Manziel, however, clearly failed to live up to the endless hype last season. He only had two starts, both losses and had a QB rating of 42. However, that is still a fairly small sample size, and having already hit rock bottom last season, Manziel should provide some improvement this year, especially with proper coaching. One of the Browns’ biggest problems is impatience, and at the very least, Cleveland should give Manziel another year so see if there is enough improvement to warrant his retention.
Ideally, what the Browns should do is start the season with Josh McCown and give the QB job to Manziel around Week 7 against the Rams or Week 8 against the Cardinals in relatively low profile games (ideally you’d want to start him against a weak defense, but the Browns lack that luxury this season). If Manziel does well in his starts, stays healthy and keeps himself out of trouble, Cleveland should build around Johnny Football and they might have the closest thing they’ve had to a franchise quarterback since Bernie Kosar. The Browns would finally be able to focus on the positions they’ve neglected in their pursuit of a franchise QB, such as the wide receiver and safety positions.
However, if Johnny Manziel has an equally terrible 2015 season, whether on or off the field, then the Browns should look elsewhere for their quarterbacking needs. However, it is crucial that they abstain from reaching too far in drafting a quarterback. Too often, they’ve drafted a quarterback in the late first round expecting them to be career starters, only for them to fizzle out. Brady Quinn, Brandon Weeden and Johnny Manziel were both taken with the 22nd pick of the draft, and while Quinn was expected to have gone much earlier, both Manziel and Weeden were reaches, and they failed to live up to expectations. What the Browns should do is keep an eye on the incoming QB class and only draft one if Manziel shows no improvement and there is a surefire franchise QB available. Anything less is just going to be another name on that infamous jersey. Names to watch include Connor Cook of Michigan State, Christian Hackenberg of Penn State and Kevin Hogan of Stanford. If none of them are available when the Browns pick, they shouldn’t use up their first rounder on a second round prospect, and should instead take a slow development approach with a mid round QB, or just sit out the class completely and roll with a veteran.

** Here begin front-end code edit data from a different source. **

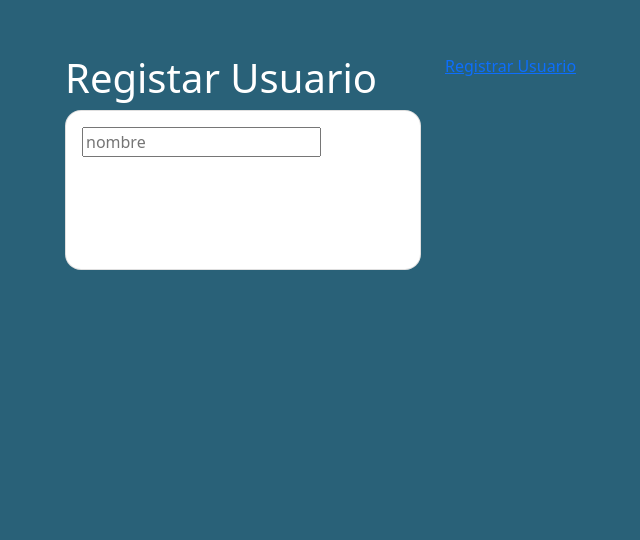
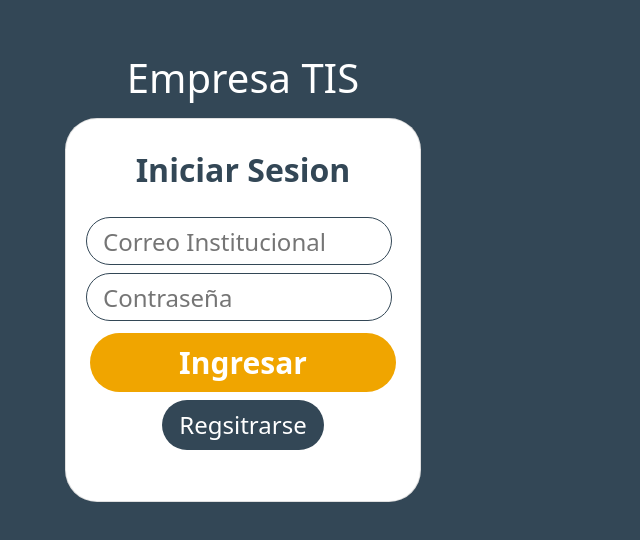
Before and after one commit to Jasson5/Support-System-TIS-Client, an Angular app: page / in a window 1280 px wide. Shown: the part 106-646 px from the top of the page, without its empty margins (397-1037 px from the left). Built offline with nearby package versions, Linux system fonts and the light colour scheme.

Commit message:
Login-Register design

```diff
--- a/src/app/components/login/login.component.html
+++ b/src/app/components/login/login.component.html
@@ -4,15 +4,30 @@
             <div class="col-md-4">
             </div>
             <div class="col-md-4">
-                <h1>Registar Usuario</h1>
+                <h1>Empresa TIS</h1>
                 <div class="card">
                     <div class="card-body">
-                        <input type="text" placeholder="nombre">
+                        <h2>Iniciar Sesion</h2>
+                        <div>
+                            <input type="text" placeholder="Correo Institucional">
+                        </div>
+                        <div>
+                            <input type="password" placeholder="Contraseña">
+                        </div>
+
+
+                        <div>
+                            <a [routerLink]="['/register-user']" class="btn btn-oran">Ingresar</a>
+                        </div>
+                        <div>
+                            <a [routerLink]="['/register-user']" class="btn btn-blue">Regsitrarse</a>
+                        </div>
+
+
                     </div>
                 </div>
             </div>
             <div class="col-md-4">
-                <a [routerLink]="['/register-user']">Registrar Usuario</a>
             </div>
         </div>
     </div>
--- a/src/app/components/login/login.component.scss
+++ b/src/app/components/login/login.component.scss
@@ -1,5 +1,5 @@
 .web{
-    background-color: #296178;
+    background-color: #334756;
     height: 100vh;
 }
 
@@ -8,10 +8,60 @@
 }
 
 .card{
-    height: 10rem;
-    border-radius: 1rem;
+    margin-top: 1rem;
+
+    height: 24rem;
+    border-radius: 2rem;
 }
 
+
+
+input[type=text],
+input[type=password]{
+    border: 1px solid #334756;
+    font-size: 1.5rem;
+    margin: 0.5vh;
+    padding: 2vh;
+    height: 6vh;
+    width: 95%;
+    border-radius: 100px;
+
+}
+
+h1,h2{
+
+    text-align: center;
+}
 h1{
     color: white;
 }
+h2{
+    color: #334756;
+    font-weight: bold;
+    padding: 2vh;
+}
+
+
+
+.btn{
+    color: white;
+    background-color: #F0A500;
+    display: block;
+    text-decoration: none;
+    border-radius: 100px;
+    margin: 1vh;
+}
+.btn-oran{
+    background-color: #F0A500;
+    margin-top: 1vh;
+    font-size: 30px;
+    font-weight: bold;
+}
+.btn-blue{
+    background-color: #334756;
+    font-weight: lighter;
+    margin-top: 1vh;
+    margin-left: 5rem;
+    margin-right: 5rem;
+    font-size: 24px;
+}
--- a/src/app/components/register-user/register-user.component.html
+++ b/src/app/components/register-user/register-user.component.html
@@ -1 +1,48 @@
-<p>register-user works!</p>
+<div class="web">
+    <div class="container">
+        <div class="row">
+            <div class="col-md-4">
+            </div>
+            <div class="col-md-4">
+                <h1>Empresa TIS</h1>
+                <div class="card">
+
+                    <div class="card-body">
+                        <h2>Registrarse</h2>
+                        <div>
+                            <input type="text" placeholder="Nombres">
+                        </div>
+                        <div>
+                            <input type="text" placeholder="Apellidos">
+                        </div>
+                        <div>
+                            <input type="text" placeholder="Correo Institucional UMSS">
+                        </div>
+                        <div>
+                            <input type="text" placeholder="Codigo de clase">
+                        </div>
+
+                        <div>
+                            <input type="password" placeholder="Contraseña">
+                        </div>
+                        <div>
+                            <input type="password" placeholder="Confirmar Contraseña">
+                        </div>
+
+
+                        <div>
+                            <a [routerLink]="['/register-user']" class="btn btn-oran">Ingresar</a>
+                        </div>
+                        <div>
+                            <a [routerLink]="['']">Ya tienes una cuenta?</a>
+                        </div>
+
+
+                    </div>
+                </div>
+            </div>
+            <div class="col-md-4">
+            </div>
+        </div>
+    </div>
+</div>
--- a/src/app/components/register-user/register-user.component.scss
+++ b/src/app/components/register-user/register-user.component.scss
@@ -0,0 +1,62 @@
+.web{
+    background-color: #334756;
+    height: 100vh;
+}
+
+.row{
+    padding-top: 5rem;
+}
+
+.card{
+    margin-top: 1rem;
+    height: 68vh;
+    border-radius: 2rem;
+}
+
+
+
+input[type=text],
+input[type=password],
+select{
+    border: 1px solid #334756;
+    font-size: 1.5rem;
+    margin: 0.5vh;
+    padding: 1vh 2vh 1vh;
+    height: 6vh;
+    width: 95%;
+    border-radius: 80px;
+
+}
+
+h1,h2{
+
+    text-align: center;
+}
+h1{
+    color: white;
+}
+h2{
+    color: #334756;
+    font-weight: bold;
+    padding: 2vh;
+}
+a{
+    color: black;
+    text-align: center;
+    display: block;
+    text-decoration: none;
+}
+
+
+.btn{
+    color: white;
+    border-radius: 100px;
+    margin: 1vh;
+}
+.btn-oran{
+    background-color: #F0A500;
+
+    margin-top: 1rem;
+    font-size: 30px;
+    font-weight: bold;
+}
```
Also changed, not shown: 1 other file (tests, documents, lock files or other folders).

The Outlook For Now
Right now, things don’t look too good for the Browns, but the defense and offensive line gives some reason for hope and should keep them out of the AFC cellar. The QB situation is one to watch during training camp, and the Browns may kick the tires on some free agents to see if they fit with the offense. I’m sure they could use the second coming of Victor Cruz as much as anyone. For this season, I predict the Browns going 5-11. They made some improvements, especially on defense, but the offense still lacks talent in the skill positions (despite adding Dwayne Bowe). The 7-9 performance (and 7-4 start) of last year seems like a tough one to replicate given the much harder schedule of this year, having to go up against both the AFC and NFC West. In the offseason, in addition to their focus on the NFL Draft, they will have a tough decision to make regarding the future of center Alex Mack. However, seeing as this team has more issues in the front office than on the field, it will take more than a year of work to emerge from this long term crisis.